Look through the data below and show every line that includes "Save".

___ RECORDS PROVIDED ___

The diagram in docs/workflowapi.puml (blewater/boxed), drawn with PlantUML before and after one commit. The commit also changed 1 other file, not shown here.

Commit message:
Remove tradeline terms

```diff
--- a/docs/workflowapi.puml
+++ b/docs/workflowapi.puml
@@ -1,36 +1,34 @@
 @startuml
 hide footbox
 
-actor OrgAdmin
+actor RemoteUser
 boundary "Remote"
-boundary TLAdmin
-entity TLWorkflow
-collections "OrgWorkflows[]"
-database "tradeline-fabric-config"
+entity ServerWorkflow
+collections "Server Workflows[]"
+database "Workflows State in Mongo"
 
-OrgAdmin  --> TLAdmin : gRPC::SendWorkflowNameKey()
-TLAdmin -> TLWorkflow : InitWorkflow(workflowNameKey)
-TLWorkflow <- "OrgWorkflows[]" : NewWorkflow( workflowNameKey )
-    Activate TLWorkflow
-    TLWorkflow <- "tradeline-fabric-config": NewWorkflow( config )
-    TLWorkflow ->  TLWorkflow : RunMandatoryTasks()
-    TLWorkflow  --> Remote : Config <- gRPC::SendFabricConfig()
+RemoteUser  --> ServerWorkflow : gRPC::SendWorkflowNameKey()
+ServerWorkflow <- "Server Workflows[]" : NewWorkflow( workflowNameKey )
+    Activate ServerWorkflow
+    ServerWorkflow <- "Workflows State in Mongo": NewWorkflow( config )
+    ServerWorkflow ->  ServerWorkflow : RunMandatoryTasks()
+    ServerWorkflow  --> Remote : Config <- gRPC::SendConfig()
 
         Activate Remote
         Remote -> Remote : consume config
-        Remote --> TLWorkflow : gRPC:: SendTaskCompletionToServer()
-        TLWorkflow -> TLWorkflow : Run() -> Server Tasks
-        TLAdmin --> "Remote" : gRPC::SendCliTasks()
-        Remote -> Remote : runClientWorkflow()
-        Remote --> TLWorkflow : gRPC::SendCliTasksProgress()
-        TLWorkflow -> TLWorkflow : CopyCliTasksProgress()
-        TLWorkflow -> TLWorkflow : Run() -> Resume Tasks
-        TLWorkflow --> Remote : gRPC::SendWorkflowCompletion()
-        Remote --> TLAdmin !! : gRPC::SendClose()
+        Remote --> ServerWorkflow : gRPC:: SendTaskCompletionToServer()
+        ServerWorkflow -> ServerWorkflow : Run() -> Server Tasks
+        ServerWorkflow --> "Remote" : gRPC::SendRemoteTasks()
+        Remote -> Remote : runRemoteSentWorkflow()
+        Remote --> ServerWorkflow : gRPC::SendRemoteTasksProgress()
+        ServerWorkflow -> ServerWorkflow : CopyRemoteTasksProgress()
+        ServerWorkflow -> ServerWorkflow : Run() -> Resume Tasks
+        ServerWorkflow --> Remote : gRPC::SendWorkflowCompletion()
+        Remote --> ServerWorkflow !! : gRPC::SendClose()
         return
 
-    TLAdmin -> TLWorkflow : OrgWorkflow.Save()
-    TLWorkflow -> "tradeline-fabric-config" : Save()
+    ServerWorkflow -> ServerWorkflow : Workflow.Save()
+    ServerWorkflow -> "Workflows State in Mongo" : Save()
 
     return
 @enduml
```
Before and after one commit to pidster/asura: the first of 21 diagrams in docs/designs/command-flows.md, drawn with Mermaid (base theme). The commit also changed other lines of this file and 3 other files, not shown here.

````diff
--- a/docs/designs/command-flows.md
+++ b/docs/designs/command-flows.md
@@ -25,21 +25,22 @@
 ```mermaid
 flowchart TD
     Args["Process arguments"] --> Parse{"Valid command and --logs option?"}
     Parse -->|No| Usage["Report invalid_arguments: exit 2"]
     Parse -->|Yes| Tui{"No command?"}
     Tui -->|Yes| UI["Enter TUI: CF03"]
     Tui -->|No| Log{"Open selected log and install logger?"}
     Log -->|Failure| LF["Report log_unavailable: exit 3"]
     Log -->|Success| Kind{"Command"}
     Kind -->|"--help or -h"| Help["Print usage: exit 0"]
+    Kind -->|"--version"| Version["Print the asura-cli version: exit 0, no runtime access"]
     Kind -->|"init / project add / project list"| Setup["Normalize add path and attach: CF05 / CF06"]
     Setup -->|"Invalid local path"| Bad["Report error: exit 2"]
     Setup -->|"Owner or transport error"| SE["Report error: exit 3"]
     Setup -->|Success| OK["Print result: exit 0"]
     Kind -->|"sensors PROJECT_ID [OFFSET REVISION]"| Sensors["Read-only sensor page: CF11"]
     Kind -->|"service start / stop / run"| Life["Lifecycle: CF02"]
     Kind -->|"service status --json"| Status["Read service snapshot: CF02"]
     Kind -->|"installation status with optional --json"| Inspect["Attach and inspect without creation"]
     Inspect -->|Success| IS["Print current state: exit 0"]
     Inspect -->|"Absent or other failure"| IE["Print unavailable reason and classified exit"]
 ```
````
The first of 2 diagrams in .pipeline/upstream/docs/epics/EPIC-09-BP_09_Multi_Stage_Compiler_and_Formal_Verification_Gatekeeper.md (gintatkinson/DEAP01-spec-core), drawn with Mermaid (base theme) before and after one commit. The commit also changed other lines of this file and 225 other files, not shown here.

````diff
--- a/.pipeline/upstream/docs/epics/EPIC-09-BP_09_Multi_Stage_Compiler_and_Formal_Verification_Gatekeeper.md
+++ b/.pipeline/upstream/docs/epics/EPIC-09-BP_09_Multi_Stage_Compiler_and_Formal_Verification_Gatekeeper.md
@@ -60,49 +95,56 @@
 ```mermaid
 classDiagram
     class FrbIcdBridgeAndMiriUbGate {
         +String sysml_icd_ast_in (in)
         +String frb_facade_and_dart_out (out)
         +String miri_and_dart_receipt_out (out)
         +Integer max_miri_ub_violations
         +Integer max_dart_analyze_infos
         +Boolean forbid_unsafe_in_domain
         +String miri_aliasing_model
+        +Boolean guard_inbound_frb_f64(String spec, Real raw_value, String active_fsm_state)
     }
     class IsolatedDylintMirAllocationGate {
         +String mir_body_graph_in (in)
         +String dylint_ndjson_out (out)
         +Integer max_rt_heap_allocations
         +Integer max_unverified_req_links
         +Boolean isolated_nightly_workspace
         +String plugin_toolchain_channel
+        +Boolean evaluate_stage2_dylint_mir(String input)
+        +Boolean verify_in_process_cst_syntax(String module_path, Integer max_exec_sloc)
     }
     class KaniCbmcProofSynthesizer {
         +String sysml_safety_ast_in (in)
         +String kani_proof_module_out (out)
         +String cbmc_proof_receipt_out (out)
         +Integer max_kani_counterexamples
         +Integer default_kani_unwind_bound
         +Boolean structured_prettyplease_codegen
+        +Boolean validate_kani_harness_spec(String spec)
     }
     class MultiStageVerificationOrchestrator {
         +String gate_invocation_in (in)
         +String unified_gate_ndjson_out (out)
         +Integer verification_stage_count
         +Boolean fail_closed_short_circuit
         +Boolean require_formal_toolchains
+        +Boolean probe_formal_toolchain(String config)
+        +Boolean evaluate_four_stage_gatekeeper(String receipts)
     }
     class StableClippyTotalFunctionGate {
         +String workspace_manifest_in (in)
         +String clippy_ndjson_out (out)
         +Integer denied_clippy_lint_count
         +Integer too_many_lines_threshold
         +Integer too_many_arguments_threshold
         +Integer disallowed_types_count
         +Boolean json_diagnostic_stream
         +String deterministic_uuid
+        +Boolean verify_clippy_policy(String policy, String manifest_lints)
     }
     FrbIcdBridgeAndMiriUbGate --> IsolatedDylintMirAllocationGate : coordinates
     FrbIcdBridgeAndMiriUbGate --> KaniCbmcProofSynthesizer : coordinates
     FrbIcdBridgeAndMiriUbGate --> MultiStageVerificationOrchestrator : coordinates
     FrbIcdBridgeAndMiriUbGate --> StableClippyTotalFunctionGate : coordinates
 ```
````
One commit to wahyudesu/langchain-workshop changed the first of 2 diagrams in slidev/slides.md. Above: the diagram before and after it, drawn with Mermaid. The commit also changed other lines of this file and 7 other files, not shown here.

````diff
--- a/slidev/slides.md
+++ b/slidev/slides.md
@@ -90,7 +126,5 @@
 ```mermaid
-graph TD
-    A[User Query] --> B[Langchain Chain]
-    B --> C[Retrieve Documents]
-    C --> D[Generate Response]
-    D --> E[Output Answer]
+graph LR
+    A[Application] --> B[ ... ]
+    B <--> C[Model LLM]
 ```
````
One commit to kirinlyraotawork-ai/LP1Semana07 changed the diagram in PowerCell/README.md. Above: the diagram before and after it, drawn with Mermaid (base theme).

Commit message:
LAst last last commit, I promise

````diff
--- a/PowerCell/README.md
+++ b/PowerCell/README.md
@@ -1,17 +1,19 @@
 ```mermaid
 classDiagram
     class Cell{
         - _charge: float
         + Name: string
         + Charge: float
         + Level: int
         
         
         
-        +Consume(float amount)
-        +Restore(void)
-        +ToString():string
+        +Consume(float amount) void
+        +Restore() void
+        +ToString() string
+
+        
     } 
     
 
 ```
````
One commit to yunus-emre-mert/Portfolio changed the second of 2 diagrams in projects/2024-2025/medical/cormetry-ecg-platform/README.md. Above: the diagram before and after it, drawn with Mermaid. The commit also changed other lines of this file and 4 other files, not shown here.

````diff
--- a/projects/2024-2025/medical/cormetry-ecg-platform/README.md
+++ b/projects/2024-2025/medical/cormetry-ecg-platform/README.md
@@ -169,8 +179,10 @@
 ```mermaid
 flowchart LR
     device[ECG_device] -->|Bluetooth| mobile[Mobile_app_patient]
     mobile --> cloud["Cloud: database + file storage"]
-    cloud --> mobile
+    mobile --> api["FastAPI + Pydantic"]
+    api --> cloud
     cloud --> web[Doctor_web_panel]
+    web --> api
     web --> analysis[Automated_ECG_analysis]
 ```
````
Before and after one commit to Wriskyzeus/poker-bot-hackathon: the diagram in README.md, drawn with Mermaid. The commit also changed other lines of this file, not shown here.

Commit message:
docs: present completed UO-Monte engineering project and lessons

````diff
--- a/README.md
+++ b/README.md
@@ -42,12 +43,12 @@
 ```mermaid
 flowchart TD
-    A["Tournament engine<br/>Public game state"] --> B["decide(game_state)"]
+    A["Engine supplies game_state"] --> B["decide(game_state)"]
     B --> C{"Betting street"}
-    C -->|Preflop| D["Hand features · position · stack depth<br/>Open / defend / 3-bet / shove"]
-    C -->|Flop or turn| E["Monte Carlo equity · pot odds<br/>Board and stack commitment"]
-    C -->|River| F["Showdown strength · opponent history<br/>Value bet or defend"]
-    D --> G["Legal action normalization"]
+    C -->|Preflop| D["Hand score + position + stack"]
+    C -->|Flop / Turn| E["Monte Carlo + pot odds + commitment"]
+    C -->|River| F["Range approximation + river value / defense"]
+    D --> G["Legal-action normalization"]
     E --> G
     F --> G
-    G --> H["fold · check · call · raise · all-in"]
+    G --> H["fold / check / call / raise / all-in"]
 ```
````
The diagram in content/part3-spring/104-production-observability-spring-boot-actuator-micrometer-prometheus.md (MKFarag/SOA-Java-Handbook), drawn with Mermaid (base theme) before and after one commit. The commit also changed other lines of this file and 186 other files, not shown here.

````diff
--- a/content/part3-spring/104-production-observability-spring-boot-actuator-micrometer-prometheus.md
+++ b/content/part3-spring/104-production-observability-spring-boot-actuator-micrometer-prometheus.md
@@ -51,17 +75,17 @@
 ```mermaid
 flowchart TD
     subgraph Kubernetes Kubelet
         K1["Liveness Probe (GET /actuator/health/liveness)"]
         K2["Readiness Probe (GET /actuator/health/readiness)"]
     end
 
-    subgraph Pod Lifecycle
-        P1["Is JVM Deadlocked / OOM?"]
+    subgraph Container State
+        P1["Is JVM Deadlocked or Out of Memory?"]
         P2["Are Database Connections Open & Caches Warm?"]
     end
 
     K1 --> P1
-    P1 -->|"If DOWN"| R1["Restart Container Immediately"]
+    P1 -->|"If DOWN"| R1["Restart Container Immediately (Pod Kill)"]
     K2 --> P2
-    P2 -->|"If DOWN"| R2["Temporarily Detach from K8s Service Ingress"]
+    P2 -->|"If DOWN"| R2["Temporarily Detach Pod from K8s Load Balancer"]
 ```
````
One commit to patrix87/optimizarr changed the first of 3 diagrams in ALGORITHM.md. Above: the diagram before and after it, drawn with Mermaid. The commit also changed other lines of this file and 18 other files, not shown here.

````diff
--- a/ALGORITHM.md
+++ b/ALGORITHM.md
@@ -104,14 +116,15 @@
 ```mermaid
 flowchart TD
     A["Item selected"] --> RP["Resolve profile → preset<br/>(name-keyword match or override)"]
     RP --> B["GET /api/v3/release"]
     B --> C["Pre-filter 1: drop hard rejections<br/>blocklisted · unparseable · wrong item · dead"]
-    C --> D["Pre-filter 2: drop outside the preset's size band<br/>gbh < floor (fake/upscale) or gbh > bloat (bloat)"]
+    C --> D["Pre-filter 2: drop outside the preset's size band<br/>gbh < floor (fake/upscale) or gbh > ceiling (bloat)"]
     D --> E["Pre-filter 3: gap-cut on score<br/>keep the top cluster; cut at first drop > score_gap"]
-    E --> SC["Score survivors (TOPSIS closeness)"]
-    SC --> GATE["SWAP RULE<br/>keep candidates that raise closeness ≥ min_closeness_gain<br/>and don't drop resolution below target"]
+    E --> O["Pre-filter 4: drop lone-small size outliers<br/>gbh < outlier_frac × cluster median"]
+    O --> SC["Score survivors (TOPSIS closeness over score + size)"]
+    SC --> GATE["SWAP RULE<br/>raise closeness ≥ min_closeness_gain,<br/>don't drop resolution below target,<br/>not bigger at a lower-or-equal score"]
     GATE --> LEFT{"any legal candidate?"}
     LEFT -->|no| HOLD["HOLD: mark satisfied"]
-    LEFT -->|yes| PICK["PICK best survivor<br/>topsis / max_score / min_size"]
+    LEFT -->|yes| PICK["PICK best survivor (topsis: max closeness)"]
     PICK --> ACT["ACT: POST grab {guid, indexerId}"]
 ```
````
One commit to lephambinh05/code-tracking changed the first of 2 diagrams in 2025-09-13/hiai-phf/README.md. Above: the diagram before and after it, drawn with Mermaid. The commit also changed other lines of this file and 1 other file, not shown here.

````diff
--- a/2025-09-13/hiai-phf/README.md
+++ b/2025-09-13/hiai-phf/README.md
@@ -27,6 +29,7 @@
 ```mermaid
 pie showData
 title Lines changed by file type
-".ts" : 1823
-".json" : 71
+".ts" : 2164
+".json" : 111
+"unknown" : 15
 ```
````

___

• _SOLUTION FOR THIS TASK_:
-    TLAdmin -> TLWorkflow : OrgWorkflow.Save()
-    TLWorkflow -> "tradeline-fabric-config" : Save()
+    ServerWorkflow -> ServerWorkflow : Workflow.Save()
+    ServerWorkflow -> "Workflows State in Mongo" : Save()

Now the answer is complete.